Posted on May 26, 2010

On Immigration, Racial Divide Runs Deep

Mark Murray, MSNBC, May 26, 2010

White and Latino Americans are deeply divided over immigration, their allegiances to the nation’s political parties and their opinions about President Barack Obama, according to a new NBC/MSNBC/Telemundo poll.

And in the wake of Arizona’s controversial anti-illegal immigration law, the survey suggests that Republicans could get an immediate political boost, but may face a long-term problem among Latinos, the nation’s fastest-growing demographic group.


Breaking down the white-Latino divide

In the poll, 61 percent say they favor Arizona’s new anti-illegal immigration law, {snip}.

But there’s a divide among white and Latino respondents: 70 percent of whites support the law, versus just 31 percent of Latinos. In fact, 58 percent of Latinos say they strongly oppose it.

That’s not the only chasm between White and Latino America. While 68 percent of Latinos believe that immigration strengthens the United States, just 43 percent of whites think that.

And they differ in their perceptions about Obama and the political parties. Although the president’s job-approval rating sits at 48 percent overall, down two points from an NBC/Wall Street Journal poll earlier this month, only 38 percent of whites approve of Obama’s job, versus 68 percent of Latinos who do.

What’s more, 37 percent of whites view the Republican Party favorably, while just 22 percent of Latinos have a favorable impression of the GOP.

And although only 34 percent of whites hold a favorable opinion of the Democratic Party, 54 percent of Latinos view the party in a positive light.


Short-term and long-term political fallout

According to the poll, Arizona’s law could benefit Republicans in the short term if they choose to make it a campaign issue. {snip}

Forty percent of registered voters say they would side with a Republican congressional candidate who supports the law, compared with 26 percent who would back a Democratic candidate who opposes it.

In particular, Hart notes that women over 50 and white suburban women–who tend to support generic Democratic congressional candidates–are more inclined to vote for a Republican who supports the Arizona law.


{snip} Latinos remain a sleeping–yet growing–political giant.

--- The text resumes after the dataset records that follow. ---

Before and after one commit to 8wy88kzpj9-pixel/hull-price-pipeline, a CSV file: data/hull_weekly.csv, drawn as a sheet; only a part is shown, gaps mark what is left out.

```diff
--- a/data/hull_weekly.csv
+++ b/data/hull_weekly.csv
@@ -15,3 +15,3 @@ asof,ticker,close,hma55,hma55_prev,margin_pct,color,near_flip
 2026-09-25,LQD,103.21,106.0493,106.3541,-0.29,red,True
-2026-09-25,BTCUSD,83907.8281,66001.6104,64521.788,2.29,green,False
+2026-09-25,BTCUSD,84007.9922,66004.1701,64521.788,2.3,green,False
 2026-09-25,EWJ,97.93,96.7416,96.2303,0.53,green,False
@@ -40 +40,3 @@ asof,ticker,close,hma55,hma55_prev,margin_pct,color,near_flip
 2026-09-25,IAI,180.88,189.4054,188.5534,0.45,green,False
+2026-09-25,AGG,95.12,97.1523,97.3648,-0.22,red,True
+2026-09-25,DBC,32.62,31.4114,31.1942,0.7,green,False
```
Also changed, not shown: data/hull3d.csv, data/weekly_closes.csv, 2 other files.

In the poll, 23 percent of Latino respondents said they aren’t registered to vote, versus 12 percent of whites and 16 percent of African Americans.

In addition, Latinos under the age of 40 have a stronger attachment to President Obama (73 percent of them approve of his job) and a stronger dislike of Arizona’s law (75 percent of them oppose it) than older Latinos do.

And Latinos young and old think Democrats would do a better job than Republicans in protecting the interests of minorities (58-11 percent), in representing the opportunity to move up the economic ladder (46-20 percent), in dealing with immigration (37-12 percent) and in promoting strong moral values (33-23 percent).

The only advantage that they gave Republicans was in enforcing security along the U.S.-Mexico border (31-20 percent).

Early support for comprehensive immigration reform


Yet the NBC/MSNBC/Telemundo poll shows early public support for comprehensive immigration reform, with 60 percent of all adults favoring it and 29 percent opposing it.

Also, supermajorities back the individual components of this reform.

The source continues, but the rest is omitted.